The ‘Track-and-Trace’ System
All legal cannabis sales in California are monitored through computer software that tracks and traces the life of a product to its final sale. In 2019, California began to phase in METRC, a complicated tracking program using radio identification tags. Dispensary workers needed a special designation as “account managers” before being trained to use the software.
Last year McGowan correctly predicted that the statewide scale-up of METRC would cause problems, due to its input-intensive requirements.
By last November, 407 cannabis businesses had not even signed up for training, and the state temporarily suspended their licenses. No sales or transfers of cannabis products were allowed until they came back into compliance.
More METRC compliance deadlines are approaching in 2020, and a new round of suspensions could happen.
“The people who started last fall are doing fine,” McGowan said. “The people just starting now are not.”
Proposed tax changes in 2020
Meanwhile, California's unregulated market, the largest cannabis market in the world, had a stellar year. With no taxes to charge, small overheads and lax law enforcement, unregulated vendors cashed in on hidden “sesh” markets throughout the state.
“Everything's going good right now, so I'd rather you didn't write about us,” said a local vendor who also asked to remain anonymous.
“Under the current tax climate, legal businesses are barely turning a profit, and most are operating at a loss,” Harlan said. “Simplifying the tax structure should be combined with lowering and eliminating some taxes.”
Harlan suggested eliminating the tax on cultivation is a good place to start.
McGowan also believes tax relief is the most effective way to help legal businesses.
“The regulated market cannot compete with the illicit market on price point,” she said. “If it cannot compete with a market that is three times its size, the only thing that would work is an elimination of taxes.”
In some California cities, the total tax on legal cannabis products can be as high as 40%. McGowan wants a one-year holiday on all taxes, so that the legal market can strengthen itself.
“Most important of all is tax reduction,” said John Oram, CEO and founder of NUG brand cannabis products. “We are getting that [from proposed legislation], but what we are actually getting is a shift of the excise tax from the wholesale transaction to the final sale to the consumer.”
Oram went on to explain that, under the proposed changes, consumers would see the tax broken out as a line item in their receipt.
“This will allow the consumers to better understand just how outrageously high the tax is,” Oram said. “Ultimately, I believe it will create the political will to fix the tax issues.”
McGowan said that's possible, but it's more likely that California legislators will shift to a “potency tax.” While nobody knows exactly how a potency tax would be implemented from one cannabis product to another, McGowan said that because tax rates would be calculated by the milligram, legislators might allow higher potency edibles to be sold.

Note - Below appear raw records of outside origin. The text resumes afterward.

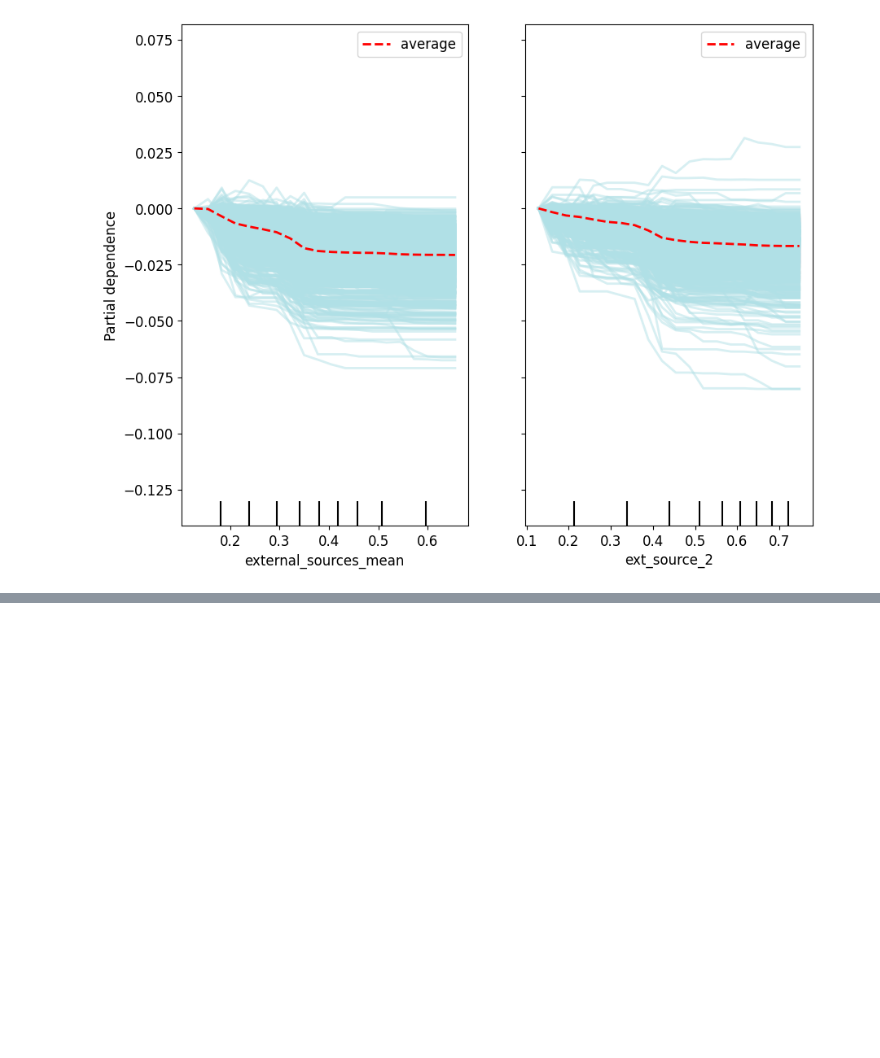
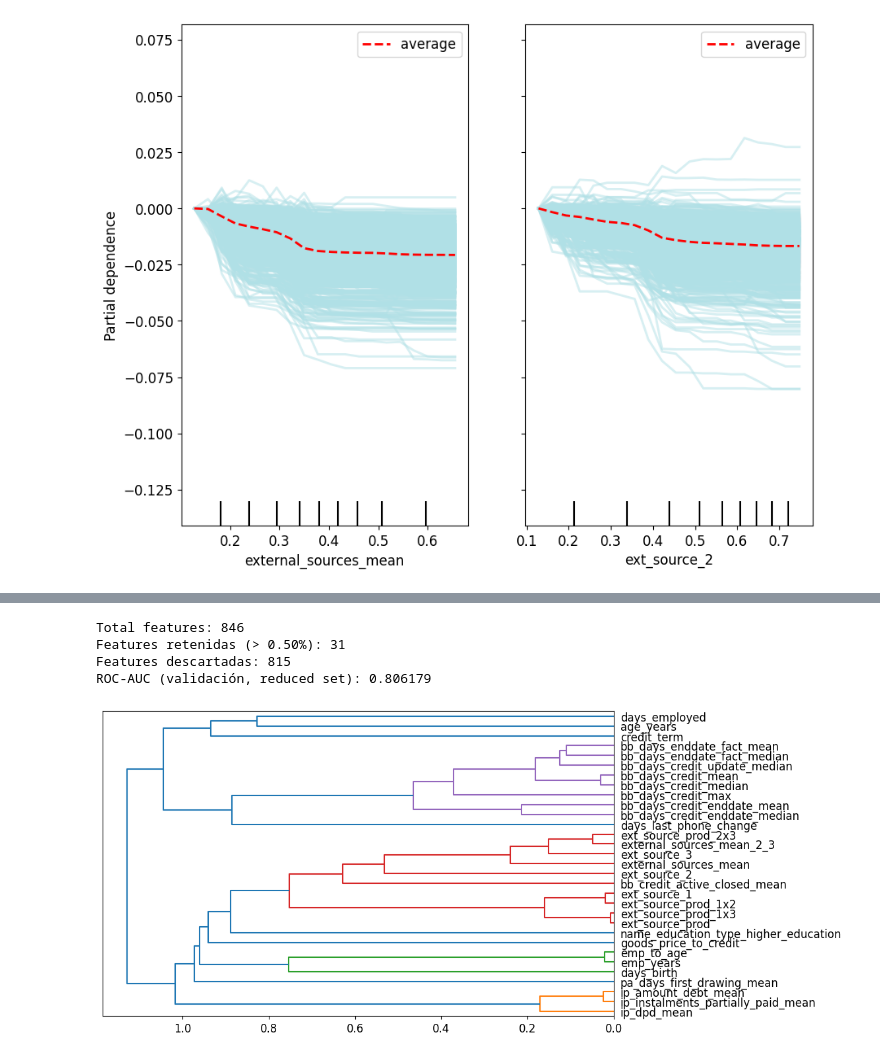
Before and after one commit to aguscanter97/TP-1-ML, a Jupyter notebook: 1.5.3. RandomForest.ipynb, the cells around one changed output, grey strips where cells are left out. Saved outputs shown, nothing was run; the diff lists cells and outputs as text; code cells hidden in the pictures; blank space fills up the shorter version.

```diff
--- a/1.5.3. RandomForest.ipynb
+++ b/1.5.3. RandomForest.ipynb
@@ -154,0 +193,28 @@ display = PartialDependenceDisplay.from_estimator(
+# %%
+# Probamos quedarnos con solo features por arriba del threshold de importancia de features
+imp = pd.Series(rf.feature_importances_, index=xs.columns).sort_values(ascending=False) # Importancias
+
+# Filtrar features con importancia > threshold
+threshold = 0.005
+selected_features = imp[imp > threshold].index
+X_reduced = xs[selected_features]
+
+print(f"Total features: {xs.shape[1]}")
+print(f"Features retenidas (> {threshold*100:.2f}%): {X_reduced.shape[1]}")
+print(f"Features descartadas: {xs.shape[1] - X_reduced.shape[1]}")
+
+# Reentrenar con features reducidas
+rf_reduced, auc_reduced, proba_reduced = fit_transform_rf(X_reduced, y)
+print(f"ROC-AUC (validación, reduced set): {auc_reduced:.6f}")
+# %% [output]
+Total features: 846
+Features retenidas (> 0.50%): 31
+Features descartadas: 815
+ROC-AUC (validación, reduced set): 0.806179
+# %%
+# Estudio de las columnas de a pares para ir viendo cuales "se parecen" en la información que entregan usando fastai
+# haciendo clustering jerarquico de las columnas que las va agrupando según lo parecidas que son.
+
+cluster_columns(X_reduced)
+# %% [output]
+[figure, added]
```
Also changed, not shown: parts of 15 cells of this notebook, 4 other files.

Surviving the future
According to McGowan, vertical integration (owning the product from inception to final sale) makes businesses more likely to succeed. But she cautions that some cannabis businesses will still fail because there are too many of them.
“We don't need one distributor, one manufacturer and two cultivators for every one retailer in the state,” she said. “That's not sustainable, so those numbers are going to dwindle.”
In addition to tax relief, Oram said that “streamlining the permit process, limiting local control and enforcement of the illicit market are the most important changes required to keep the industry viable.”
McGowan summed up the legal market like this: “It's a game of musical chairs, but instead of chairs, there are bags of money, and every time the music stops, an operator is no longer in the licensed market.”